If I understand the technology correctly, a Raid 1 (>2) configuration:

  • ..cannot fail a rebuild, in so much as long as one drive is accessible so are the files.
  • ..provides greater security relative to the drive count. It's basically an inversion of the ratio right? Raid5 on three disks provides 66% usable capacity and can handle 33% (1 drive) failure. Raid1 provides only 33% capacity but 66% failure (2 drives).
  • ..has an easier and more robust recovery mechanism. In dire conditions, the Raid need not be rebuilt to access the data. Drives can be migrated between different systems.

That last point feels akin to the unRaid philosophy where files are saved across drives, and not striped, and the second point suggests to me something more attractive to a small business; prioritizing data security over data capacity. What's the point of being able to store more data if it's at greater risk?

Questions:

  1. Would a strategy of 'manually-mirroring' the content, as opposed to Raid1 copying-at-time-of-writing, avoid potential problems with non-ECC memory corruption? Since the job of writing to each disk would be a distinct process the same memory fault that occurs in one write would not theoretically occur in another ?

  2. Is there a Raid1 software/hardware designed to work with more than two drives, and can therefore handle traditionally un-raid1-like behaviours such as bit-rot, URE etc? With a traditional disk mirror setup if disk A reports a 0 and B reports a 1, you have no idea who flipped, but in a three or more disk solution could you not 'correct' the odd man out disk? A=0, B=1, C=0 thus B must have flipped?

  3. At the same time, would such a Raid1 solution support parallel reads from more than two disks to provide accelerated read speeds? This is especially important since I imagine there are many businesses who read the same data many more times than they edit it.

  4. Raid is not a backup solution. So if you were to follow good practice and have between 2-3 storage locations, is it intended that only one of them is protected from drive failure via a raid scheme or would you expect a second offsite location to also have multidisk redundancy? Is it the case that even a single drive, stored in a different location is thought to be protected from device failure because it's in an 'effective' mirror relationship with the drives in the other locations? If not, then does Raid1 not offer some redudancy for the lowest minimum drive count (2)?

Update:

Re point 1, as some have pointed out, this does rely on a data source free of errors. This is however the case for pretty much any storage/backup strategy. We may use sophisticated systems for data integrity in our NAS/SAN solutions but the data we store in them is typically being generated by work stations and devices without such measures. Most production PC's are built for either cost or speed. Highly unlikely, especially in a small business, that the computer you do your CAD or finances or powerpoint on etc uses ZFS formatted drives and ECC memory.

In my specific example, one of the things I will be looking to store will be the output from a camera. I have to assume the photos and videos it saves on to the SD card are 'correct', and there's not much I can do if the corruption occurs at the point in the data chain.

Suggestion:

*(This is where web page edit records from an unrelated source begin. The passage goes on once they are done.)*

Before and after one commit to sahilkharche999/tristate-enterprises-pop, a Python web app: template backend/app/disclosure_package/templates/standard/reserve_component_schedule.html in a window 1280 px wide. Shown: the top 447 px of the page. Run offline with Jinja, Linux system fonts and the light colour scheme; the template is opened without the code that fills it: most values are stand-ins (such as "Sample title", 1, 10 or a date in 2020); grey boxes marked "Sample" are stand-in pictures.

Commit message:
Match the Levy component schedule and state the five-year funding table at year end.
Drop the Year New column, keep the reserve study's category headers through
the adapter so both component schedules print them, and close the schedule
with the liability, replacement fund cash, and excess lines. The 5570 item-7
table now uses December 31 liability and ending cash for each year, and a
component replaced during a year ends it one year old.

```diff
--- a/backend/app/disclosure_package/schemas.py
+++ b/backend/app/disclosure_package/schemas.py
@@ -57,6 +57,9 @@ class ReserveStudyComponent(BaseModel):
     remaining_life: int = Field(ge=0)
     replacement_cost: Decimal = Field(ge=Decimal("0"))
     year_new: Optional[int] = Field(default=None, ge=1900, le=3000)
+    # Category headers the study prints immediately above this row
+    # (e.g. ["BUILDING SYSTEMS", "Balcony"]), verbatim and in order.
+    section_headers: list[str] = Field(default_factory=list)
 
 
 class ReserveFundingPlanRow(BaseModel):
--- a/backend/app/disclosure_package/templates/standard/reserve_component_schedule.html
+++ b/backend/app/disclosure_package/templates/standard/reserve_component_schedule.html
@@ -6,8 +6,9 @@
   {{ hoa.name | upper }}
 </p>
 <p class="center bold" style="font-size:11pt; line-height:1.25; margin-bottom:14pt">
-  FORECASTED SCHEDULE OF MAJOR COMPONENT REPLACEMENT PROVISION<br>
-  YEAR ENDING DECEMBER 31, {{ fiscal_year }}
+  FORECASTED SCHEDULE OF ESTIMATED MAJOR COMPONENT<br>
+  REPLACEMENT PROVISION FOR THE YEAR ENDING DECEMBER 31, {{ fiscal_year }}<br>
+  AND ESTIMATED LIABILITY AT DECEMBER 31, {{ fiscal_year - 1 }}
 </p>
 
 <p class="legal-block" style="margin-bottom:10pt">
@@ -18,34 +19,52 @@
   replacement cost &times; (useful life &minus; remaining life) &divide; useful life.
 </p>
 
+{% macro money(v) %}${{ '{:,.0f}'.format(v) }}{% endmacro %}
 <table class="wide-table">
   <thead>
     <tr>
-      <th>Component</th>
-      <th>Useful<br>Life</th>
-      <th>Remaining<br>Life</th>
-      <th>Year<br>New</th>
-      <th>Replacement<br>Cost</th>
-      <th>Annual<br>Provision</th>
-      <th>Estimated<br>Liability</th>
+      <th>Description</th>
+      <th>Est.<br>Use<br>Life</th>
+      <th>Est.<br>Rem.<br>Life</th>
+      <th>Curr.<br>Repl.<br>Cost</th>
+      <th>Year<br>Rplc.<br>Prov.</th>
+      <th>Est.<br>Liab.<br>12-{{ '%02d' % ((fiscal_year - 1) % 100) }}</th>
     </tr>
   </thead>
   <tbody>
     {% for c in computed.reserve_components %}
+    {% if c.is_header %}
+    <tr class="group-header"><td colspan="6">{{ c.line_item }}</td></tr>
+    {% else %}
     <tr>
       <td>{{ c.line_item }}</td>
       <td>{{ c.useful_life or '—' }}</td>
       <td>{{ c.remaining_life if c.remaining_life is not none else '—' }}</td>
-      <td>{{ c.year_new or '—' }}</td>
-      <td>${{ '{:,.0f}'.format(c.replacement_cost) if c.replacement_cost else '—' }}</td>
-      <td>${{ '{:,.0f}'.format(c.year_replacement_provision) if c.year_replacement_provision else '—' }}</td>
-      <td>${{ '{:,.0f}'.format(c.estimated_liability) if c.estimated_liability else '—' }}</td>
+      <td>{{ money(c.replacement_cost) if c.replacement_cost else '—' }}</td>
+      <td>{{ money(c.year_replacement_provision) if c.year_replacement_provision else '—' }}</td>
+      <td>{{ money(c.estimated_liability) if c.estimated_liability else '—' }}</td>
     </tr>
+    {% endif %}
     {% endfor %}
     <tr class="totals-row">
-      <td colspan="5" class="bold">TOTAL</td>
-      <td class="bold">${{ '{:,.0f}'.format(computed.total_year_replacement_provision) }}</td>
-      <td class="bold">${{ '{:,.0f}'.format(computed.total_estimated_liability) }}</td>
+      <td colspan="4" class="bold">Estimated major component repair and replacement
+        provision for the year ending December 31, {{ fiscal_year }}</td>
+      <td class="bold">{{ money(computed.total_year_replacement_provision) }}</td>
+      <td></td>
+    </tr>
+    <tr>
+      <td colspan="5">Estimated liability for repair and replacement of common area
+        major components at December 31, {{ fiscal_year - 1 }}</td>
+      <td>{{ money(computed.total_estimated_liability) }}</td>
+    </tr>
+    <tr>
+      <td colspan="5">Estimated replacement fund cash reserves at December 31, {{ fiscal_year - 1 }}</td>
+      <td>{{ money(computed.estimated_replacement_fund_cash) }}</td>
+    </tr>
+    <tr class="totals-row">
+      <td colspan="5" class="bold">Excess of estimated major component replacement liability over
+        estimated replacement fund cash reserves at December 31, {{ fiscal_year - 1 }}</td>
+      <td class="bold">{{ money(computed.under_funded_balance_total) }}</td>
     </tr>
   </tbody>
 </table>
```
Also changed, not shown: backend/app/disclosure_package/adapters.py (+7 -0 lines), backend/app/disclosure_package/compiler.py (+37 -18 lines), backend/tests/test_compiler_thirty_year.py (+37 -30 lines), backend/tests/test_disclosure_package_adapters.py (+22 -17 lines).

If this strategy is not supported at the RAID level are there any software packages that can be used to manually perform some of the activities I'm talking about? Writing copies via queued, discrete rysnc tasks? A bash script could perform a periodic bit-rot scrub? Just checksum all copies of a particular file across all disks, then overwrite the copy on a disk with the wrong checksum using the copy on a correct disk?

  • I may be missing the point/intent of your sub-question #1.  If data corruption occurs when you write to your main (first) disk, and then you copied the file to a second disk, wouldn’t that copy the corrupt data that was written to the first disk? – Scott Jul 25 '18 at 21:52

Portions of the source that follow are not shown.